A Crisis in French Cuisine: Are the French Trading Quality for Presentation?

When we think of fancy foods, French food usually comes to mind. French cuisine and cooking techniques have dominated the cooking scene world-wide, but have they rightfully earned this position? French chefs strive for perfection in every aspect of their cooking, most of which shines through their style of food presentation. They highly value presentation and have effectively used it to attract customers and to sell their foods for decades. Can the French keep their seat at the head of the table entirely based on how good people say their food is? If you were to have a spontaneous survey asking people whether French food is good or not, you would probably get mixed responses. A few might complain that French food is overrated and others might praise the French for their innovative approaches to cooking. Even though we might land on different sides of the question, many of us can agree to having had pleasantly delicious French dishes. Buttery, flaky croissants, soupe à l’oignon (French onion soup), fragrant baguettes, or a plate of ratatouille are easily favorites across the board. When we think of these dishes, the pictures in our minds probably are not that fancy, unless you’re thinking of a plate of confit byaldi being prepared by a rat in movie. Although these traditional French dishes don’t necessarily seem too fancy and elaborate to us, they have earned their rightful places at our tables purely for their deliciousness and rich quality. However, some French restaurants have begun to slip from their usual high standards of perfection in French cooking. The focus has shifted from producing both high quality food and high quality presentation to high quality presentation with often lower quality foods.

Macarons from PAUL Bakery in Washington DC 2018 By Janaya Felder Courtesy of Janaya Felder

But what exactly does quality mean in French cuisine? For the French, quality means technique. The French have introduced long-standing techniques such as flambéing, braising, poaching, and sautéing. These techniques have become the standard for kitchens across the globe and are used daily in restaurants to prepare a variety of dishes, many of which are not even of French origin. Just think of all the delicious soups that get all their flavor from using the technique of sautéing to highlight the wonderful flavors of the base ingredients! In French cooking, quality also means fresh ingredients. Choosing good ingredients is the first and most important step to making good food. French cuisine has heavily relied on the freshest ingredients gathered from local farms to create dishes with the highest of quality. Their cheese, butter, and milk largely comes from grass-fed, hormone-free cows making their dairy some of the healthiest to consume. Open air markets provide chefs with choice garden-fresh fruits and vegetables to create dishes boasting the most spectacularly bright flavors.1

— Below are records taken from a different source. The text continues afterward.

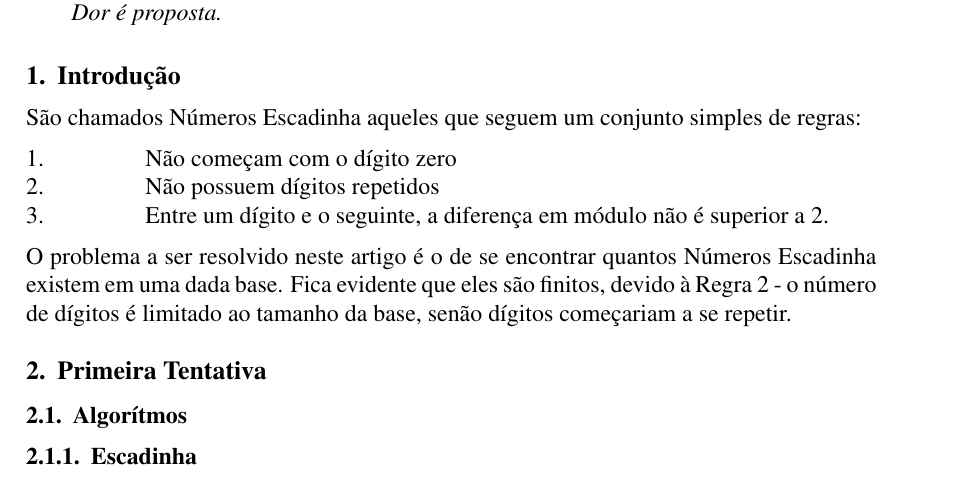
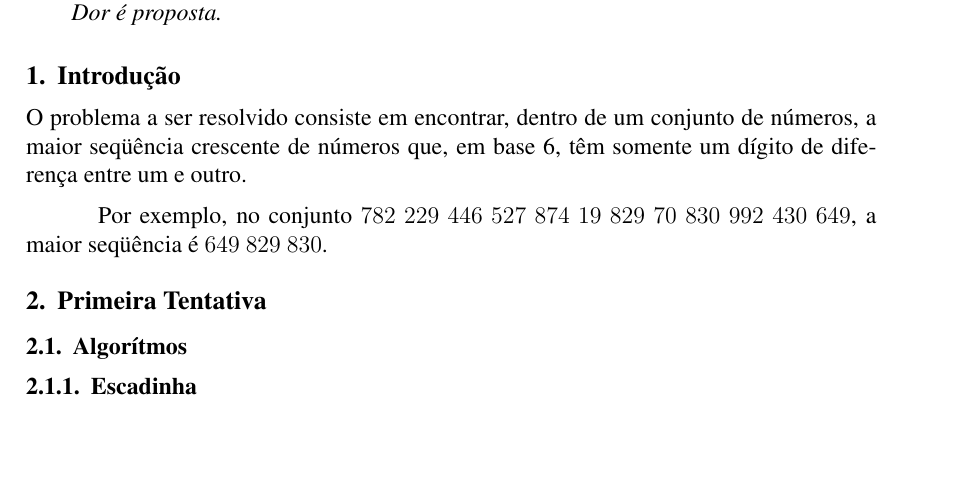
Before and after one commit to pedrovanzella/arizona-jones, a LaTeX paper (docs/relatorio.tex): part of page 1 of 2, cut so that both start at the same text, the shorter picture padded with empty space. Compiled offline with pdfLaTeX.

Commit message:
introdução

```diff
--- a/docs/relatorio.tex
+++ b/docs/relatorio.tex
@@ -51,19 +51,9 @@ Grande do Sul (PUCRS) \\ Av. Ipiranga, 6681 - Porto Alegre / RS / Brasil
 
 \section{Introdução}\label{section:intro}
 
-São chamados Números Escadinha aqueles que seguem um conjunto simples
-de regras:
-\begin{lyxlist}{00.00.0000}
-\item [{1.}] Não começam com o dígito zero
-\item [{2.}] Não possuem dígitos repetidos
-\item [{3.}] Entre um dígito e o seguinte, a diferença em módulo não é
-superior a 2.
-\end{lyxlist}
-O problema a ser resolvido neste artigo é o de se encontrar quantos
-Números Escadinha existem em uma dada base. Fica evidente que eles
-são finitos, devido à Regra 2 - o número de dígitos é limitado ao
-tamanho da base, senão dígitos começariam a se repetir.
+O problema a ser resolvido consiste em encontrar, dentro de um conjunto de números, a maior seqüência crescente de números que, em base 6, têm somente um dígito de diferen\c{c}a entre um e outro.
 
+Por exemplo, no conjunto $782$ $229$ $446$ $527$ $874$ $19$ $829$ $70$ $830$ $992$ $430$ $649$, a maior seqüência é $649$ $829$ $830$.
 
 \section{Primeira Tentativa}\label{section:primeira}
 
```
Also changed, not shown: docs/Makefile (added).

Of course, with the popularization and high demand of French food, the sole use of straight-from-the-farm ingredients has to be slightly compromised in order to meet customer demand.2 This does not mean quality should be an afterthought, but it is undeniable that there are some French restaurants and bakeries that will hide their sub-par work behind the pre-established reputation of a dish and much too high prices. It’s no secret that it is getting harder to find authentic and satisfactory French food. As of 2019, France has become the largest European market for McDonald’s, which has invited many other fast food options to saturate the French restaurant scene.3 Because of the fast-food culture that dominates the food world, many French-based bakeries are struggling to produce food that lives up to the high standards of traditional French cuisine. Several bad French eateries have gotten good at masking poor food behind presentation, leaving their customers feeling cheated because of how overpriced and disappointing the food is.4 This would lead some to say that the French have completely thrown good food out the window, having put more effort into food presentation rather than focusing on the quality of their food. However, bad restaurants that cut corners shouldn’t cloud the fact that a majority of the French really do strive for perfection in their cooking and food presentation.

Presentation of Haute French Cuisine by Jacques Lameloise Courtesy of Wikimedia Commons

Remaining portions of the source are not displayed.